■ **Data items**
◇ ◇ ◇ ◇ ◇

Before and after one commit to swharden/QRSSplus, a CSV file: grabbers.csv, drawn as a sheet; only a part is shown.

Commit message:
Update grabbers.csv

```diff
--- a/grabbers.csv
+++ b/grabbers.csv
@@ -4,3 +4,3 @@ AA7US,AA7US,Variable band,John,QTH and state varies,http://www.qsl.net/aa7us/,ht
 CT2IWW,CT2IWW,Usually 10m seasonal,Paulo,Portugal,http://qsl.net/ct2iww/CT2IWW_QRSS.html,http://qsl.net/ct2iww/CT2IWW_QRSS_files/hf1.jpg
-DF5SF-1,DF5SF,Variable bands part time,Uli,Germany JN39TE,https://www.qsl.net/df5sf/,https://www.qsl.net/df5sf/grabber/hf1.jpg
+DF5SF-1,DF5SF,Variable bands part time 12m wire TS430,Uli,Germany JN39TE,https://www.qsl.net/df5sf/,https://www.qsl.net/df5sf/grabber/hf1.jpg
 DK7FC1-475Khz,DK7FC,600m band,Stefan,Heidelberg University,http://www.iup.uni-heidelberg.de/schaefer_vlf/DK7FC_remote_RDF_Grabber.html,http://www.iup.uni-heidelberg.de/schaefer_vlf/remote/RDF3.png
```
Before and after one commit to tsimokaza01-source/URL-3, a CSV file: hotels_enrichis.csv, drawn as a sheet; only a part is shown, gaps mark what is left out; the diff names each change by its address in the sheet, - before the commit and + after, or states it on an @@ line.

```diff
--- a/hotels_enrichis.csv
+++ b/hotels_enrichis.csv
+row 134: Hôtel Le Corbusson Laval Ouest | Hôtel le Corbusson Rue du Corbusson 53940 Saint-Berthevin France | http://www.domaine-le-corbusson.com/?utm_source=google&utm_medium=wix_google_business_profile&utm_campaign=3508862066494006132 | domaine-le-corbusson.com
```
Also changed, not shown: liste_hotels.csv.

◇ ◇ ◇ ◇ ◇

■ **Exercise requirements**
After the last line of the data, restate all the entries verbatim.

■ **Output for this exercise**
Before and after one commit to swharden/QRSSplus, a CSV file: grabbers.csv, drawn as a sheet; only a part is shown.

Commit message:
Update grabbers.csv

```diff
--- a/grabbers.csv
+++ b/grabbers.csv
@@ -4,3 +4,3 @@ AA7US,AA7US,Variable band,John,QTH and state varies,http://www.qsl.net/aa7us/,ht
 CT2IWW,CT2IWW,Usually 10m seasonal,Paulo,Portugal,http://qsl.net/ct2iww/CT2IWW_QRSS.html,http://qsl.net/ct2iww/CT2IWW_QRSS_files/hf1.jpg
-DF5SF-1,DF5SF,Variable bands part time,Uli,Germany JN39TE,https://www.qsl.net/df5sf/,https://www.qsl.net/df5sf/grabber/hf1.jpg
+DF5SF-1,DF5SF,Variable bands part time 12m wire TS430,Uli,Germany JN39TE,https://www.qsl.net/df5sf/,https://www.qsl.net/df5sf/grabber/hf1.jpg
 DK7FC1-475Khz,DK7FC,600m band,Stefan,Heidelberg University,http://www.iup.uni-heidelberg.de/schaefer_vlf/DK7FC_remote_RDF_Grabber.html,http://www.iup.uni-heidelberg.de/schaefer_vlf/remote/RDF3.png
```
Before and after one commit to tsimokaza01-source/URL-3, a CSV file: hotels_enrichis.csv, drawn as a sheet; only a part is shown, gaps mark what is left out; the diff names each change by its address in the sheet, - before the commit and + after, or states it on an @@ line.

```diff
--- a/hotels_enrichis.csv
+++ b/hotels_enrichis.csv
+row 134: Hôtel Le Corbusson Laval Ouest | Hôtel le Corbusson Rue du Corbusson 53940 Saint-Berthevin France | http://www.domaine-le-corbusson.com/?utm_source=google&utm_medium=wix_google_business_profile&utm_campaign=3508862066494006132 | domaine-le-corbusson.com
```
Also changed, not shown: liste_hotels.csv.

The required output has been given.